(Dataset items)
═══

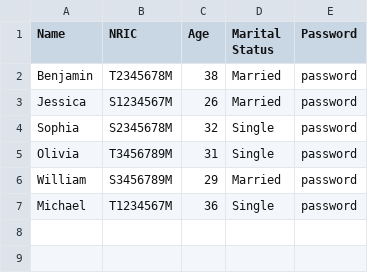
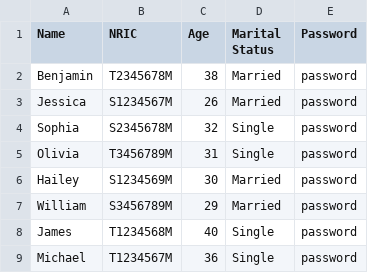
Before and after one commit to Shadowblazer93/SC2002-BTO-Project, a CSV file: src/database/ManagerList.csv, drawn as a sheet.

```diff
--- a/src/database/ManagerList.csv
+++ b/src/database/ManagerList.csv
@@ -5,3 +5,5 @@ Name,NRIC,Age,Marital Status,Password
 "Olivia","T3456789M",31,"Single","password"
+"Hailey","S1234569M",30,"Married","password"
 "William","S3456789M",29,"Married","password"
+"James","T1234568M",40,"Single","password"
 "Michael","T1234567M",36,"Single","password"
```
Also changed, not shown: src/database/ProjectList.csv, 1 other file.
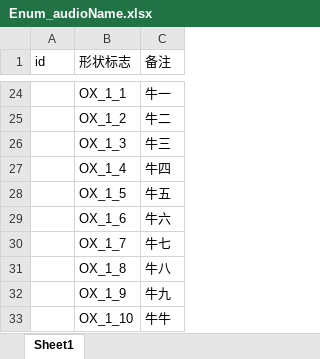
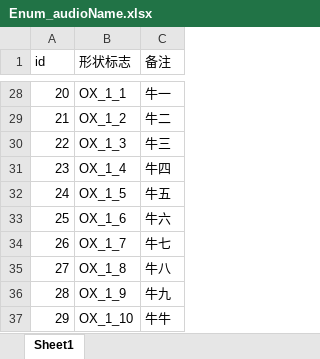
Before and after one commit to kinglongkk/pythonTools, an Excel workbook: Enum_audioName.xlsx, sheet Sheet1, drawn as a sheet; only a part is shown, gaps mark what is left out; values as stored, in another font and other column widths than the file's, no borders; addresses are those after the commit; the diff covers the shown part only; the diff names each change by its address in the sheet, - before the commit and + after, or states it on an @@ line.

```diff
--- a/Enum_audioName.xlsx (sheet Sheet1)
+++ b/Enum_audioName.xlsx (sheet Sheet1)
-A28 (id): (empty)
+A28 (id): 20
-A29 (id): (empty)
+A29 (id): 21
-A30 (id): (empty)
+A30 (id): 22
-A31 (id): (empty)
+A31 (id): 23
-A32 (id): (empty)
+A32 (id): 24
-A33 (id): (empty)
+A33 (id): 25
-A34 (id): (empty)
+A34 (id): 26
-A35 (id): (empty)
+A35 (id): 27
-A36 (id): (empty)
+A36 (id): 28
-A37 (id): (empty)
+A37 (id): 29
```
Also changed, not shown: 14 added rows, 10 removed rows and 10 edited cells elsewhere in this sheet, 1 other file.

═══

▸ Problem to work on
A faithful copy of every record is required, with no pictures included.

▸ Output of the exercise
Before and after one commit to Shadowblazer93/SC2002-BTO-Project, a CSV file: src/database/ManagerList.csv, drawn as a sheet.

```diff
--- a/src/database/ManagerList.csv
+++ b/src/database/ManagerList.csv
@@ -5,3 +5,5 @@ Name,NRIC,Age,Marital Status,Password
 "Olivia","T3456789M",31,"Single","password"
+"Hailey","S1234569M",30,"Married","password"
 "William","S3456789M",29,"Married","password"
+"James","T1234568M",40,"Single","password"
 "Michael","T1234567M",36,"Single","password"
```
Also changed, not shown: src/database/ProjectList.csv, 1 other file.
Before and after one commit to kinglongkk/pythonTools, an Excel workbook: Enum_audioName.xlsx, sheet Sheet1, drawn as a sheet; only a part is shown, gaps mark what is left out; values as stored, in another font and other column widths than the file's, no borders; addresses are those after the commit; the diff covers the shown part only; the diff names each change by its address in the sheet, - before the commit and + after, or states it on an @@ line.

```diff
--- a/Enum_audioName.xlsx (sheet Sheet1)
+++ b/Enum_audioName.xlsx (sheet Sheet1)
-A28 (id): (empty)
+A28 (id): 20
-A29 (id): (empty)
+A29 (id): 21
-A30 (id): (empty)
+A30 (id): 22
-A31 (id): (empty)
+A31 (id): 23
-A32 (id): (empty)
+A32 (id): 24
-A33 (id): (empty)
+A33 (id): 25
-A34 (id): (empty)
+A34 (id): 26
-A35 (id): (empty)
+A35 (id): 27
-A36 (id): (empty)
+A36 (id): 28
-A37 (id): (empty)
+A37 (id): 29
```
Also changed, not shown: 14 added rows, 10 removed rows and 10 edited cells elsewhere in this sheet, 1 other file.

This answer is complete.